Two win sickness benefit test legal challenge
Two people with mental health problems have won a legal challenge against the government tests for sickness benefit.
Judges at the Upper Tribunal ruled the Work Capability Assessment puts people with mental illness, autism and learning difficulties at a substantial disadvantage.
The process is too difficult for many to navigate, a court heard.
The Department for Work and Pensions says there are safeguards in place and it will appeal against the ruling.
Work Capability Assessment (WCA) tests, which measure a person's entitlement to Employment and Support Allowance (ESA) by determining whether they are fit for employment, were introduced in 2008 and are carried out on behalf of the government.
The claimants alleged the system discriminated against them but the judges have asked to see further evidence before it can make a decision on this.
The court was told people who have conditions that mean they lack insight can struggle to gather the right documents needed for a successful claim, such as doctors' reports.
The judgment was the result of a judicial review brought by two claimants with mental health problems, whose identities have been protected.
Lawyers for the two argued that where a claim is from someone with a mental health problem, it should be the government's responsibility to seek additional medical evidence.
UK charities Rethink Mental Illness, Mind and the National Autistic Society intervened in the case to provide evidence based on the experiences of their members and supporters.
Almost 20,000 people are assessed each week for ESA - including those moving over from the old benefit system of Incapacity Benefit (IB) - in England, Wales and Scotland, DWP figures show. The benefits system in Northern Ireland is administered separately.
More than a third of these people are claiming primarily for mental health problems, meaning tens of thousands of people each month are going through a process that puts them at a substantial disadvantage, the mental health charity said.
Under the current system, evidence from a professional, such as a GP or social worker, is expected to be provided by claimants themselves.
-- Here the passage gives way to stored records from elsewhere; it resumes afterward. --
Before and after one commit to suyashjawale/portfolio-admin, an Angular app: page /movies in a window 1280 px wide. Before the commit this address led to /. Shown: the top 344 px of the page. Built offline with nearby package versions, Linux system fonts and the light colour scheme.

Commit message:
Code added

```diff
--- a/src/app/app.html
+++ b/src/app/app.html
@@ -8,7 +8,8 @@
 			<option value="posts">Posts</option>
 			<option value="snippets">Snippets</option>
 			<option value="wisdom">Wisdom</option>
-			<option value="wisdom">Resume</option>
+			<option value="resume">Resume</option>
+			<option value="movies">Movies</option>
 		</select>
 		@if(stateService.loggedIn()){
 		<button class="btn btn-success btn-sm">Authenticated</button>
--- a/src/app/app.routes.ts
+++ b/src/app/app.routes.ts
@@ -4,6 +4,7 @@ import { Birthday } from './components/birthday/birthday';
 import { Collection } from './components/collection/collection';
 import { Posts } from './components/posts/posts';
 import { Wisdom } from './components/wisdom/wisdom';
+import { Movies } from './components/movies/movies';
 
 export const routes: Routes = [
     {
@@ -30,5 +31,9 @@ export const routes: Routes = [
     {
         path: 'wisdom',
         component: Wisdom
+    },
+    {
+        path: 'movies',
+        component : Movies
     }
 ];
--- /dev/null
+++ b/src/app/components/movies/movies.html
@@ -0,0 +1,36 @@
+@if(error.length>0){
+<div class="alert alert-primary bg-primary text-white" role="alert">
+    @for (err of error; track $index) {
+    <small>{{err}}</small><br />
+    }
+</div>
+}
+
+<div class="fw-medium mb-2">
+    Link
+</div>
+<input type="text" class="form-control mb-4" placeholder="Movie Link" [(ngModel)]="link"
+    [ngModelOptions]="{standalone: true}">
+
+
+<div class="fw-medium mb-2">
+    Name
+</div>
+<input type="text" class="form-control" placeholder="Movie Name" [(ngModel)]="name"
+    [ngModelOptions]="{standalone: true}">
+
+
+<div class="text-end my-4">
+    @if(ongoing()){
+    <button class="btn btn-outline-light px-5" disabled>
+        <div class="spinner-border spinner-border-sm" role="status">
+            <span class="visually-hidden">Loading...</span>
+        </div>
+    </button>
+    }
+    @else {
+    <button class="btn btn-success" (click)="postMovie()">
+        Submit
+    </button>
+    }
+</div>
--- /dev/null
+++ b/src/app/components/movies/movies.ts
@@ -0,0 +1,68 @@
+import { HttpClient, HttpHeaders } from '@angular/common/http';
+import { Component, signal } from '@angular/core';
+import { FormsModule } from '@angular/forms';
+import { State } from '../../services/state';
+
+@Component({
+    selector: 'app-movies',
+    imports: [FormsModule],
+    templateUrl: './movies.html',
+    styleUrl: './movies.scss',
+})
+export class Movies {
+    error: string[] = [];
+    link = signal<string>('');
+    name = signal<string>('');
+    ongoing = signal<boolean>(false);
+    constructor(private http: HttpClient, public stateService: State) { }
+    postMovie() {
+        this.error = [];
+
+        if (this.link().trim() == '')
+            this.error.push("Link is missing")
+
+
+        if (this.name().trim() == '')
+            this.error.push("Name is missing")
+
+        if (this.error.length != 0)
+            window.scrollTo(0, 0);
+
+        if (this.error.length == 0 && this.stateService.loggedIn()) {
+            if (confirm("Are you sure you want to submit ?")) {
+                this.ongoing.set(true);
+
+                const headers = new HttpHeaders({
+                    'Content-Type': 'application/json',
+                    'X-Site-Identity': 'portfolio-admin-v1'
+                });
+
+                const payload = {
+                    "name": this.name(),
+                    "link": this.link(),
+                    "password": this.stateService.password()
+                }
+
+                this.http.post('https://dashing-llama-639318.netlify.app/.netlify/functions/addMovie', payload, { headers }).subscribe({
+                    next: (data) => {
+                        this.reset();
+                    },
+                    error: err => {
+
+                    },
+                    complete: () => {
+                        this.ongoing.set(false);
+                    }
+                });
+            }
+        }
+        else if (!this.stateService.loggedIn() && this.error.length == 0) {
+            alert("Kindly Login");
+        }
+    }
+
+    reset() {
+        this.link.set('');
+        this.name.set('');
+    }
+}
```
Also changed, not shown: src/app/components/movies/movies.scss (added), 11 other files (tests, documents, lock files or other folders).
There is no obligation for the DWP to collect this evidence, even on behalf of the most vulnerable claimants - apart from in some rare cases.
The charities involved in the case called on the government to suspend use of WCA tests for the people they help.
Mind's chief executive Paul Farmer said: "The judgment is a victory, not only for the two individuals involved in this case, but for thousands of people who have experienced additional distress and anxiety because they have struggled through an assessment process which does not adequately consider the needs of people with mental health problems."
The DWP said it wished to work with charities to "continually improve" the WCA for people with mental health problems.
But a spokesperson said: "We disagree with today's ruling and intend to appeal.
"We believe we have made - and continue to make - significant improvements to the WCA process for people with mental health conditions. The percentage of people with mental health conditions who go into the support group for ESA has more than tripled since 2010.
The DWP said the tribunal had made clear that there are safeguards built in to the WCA process to help ESA claimants.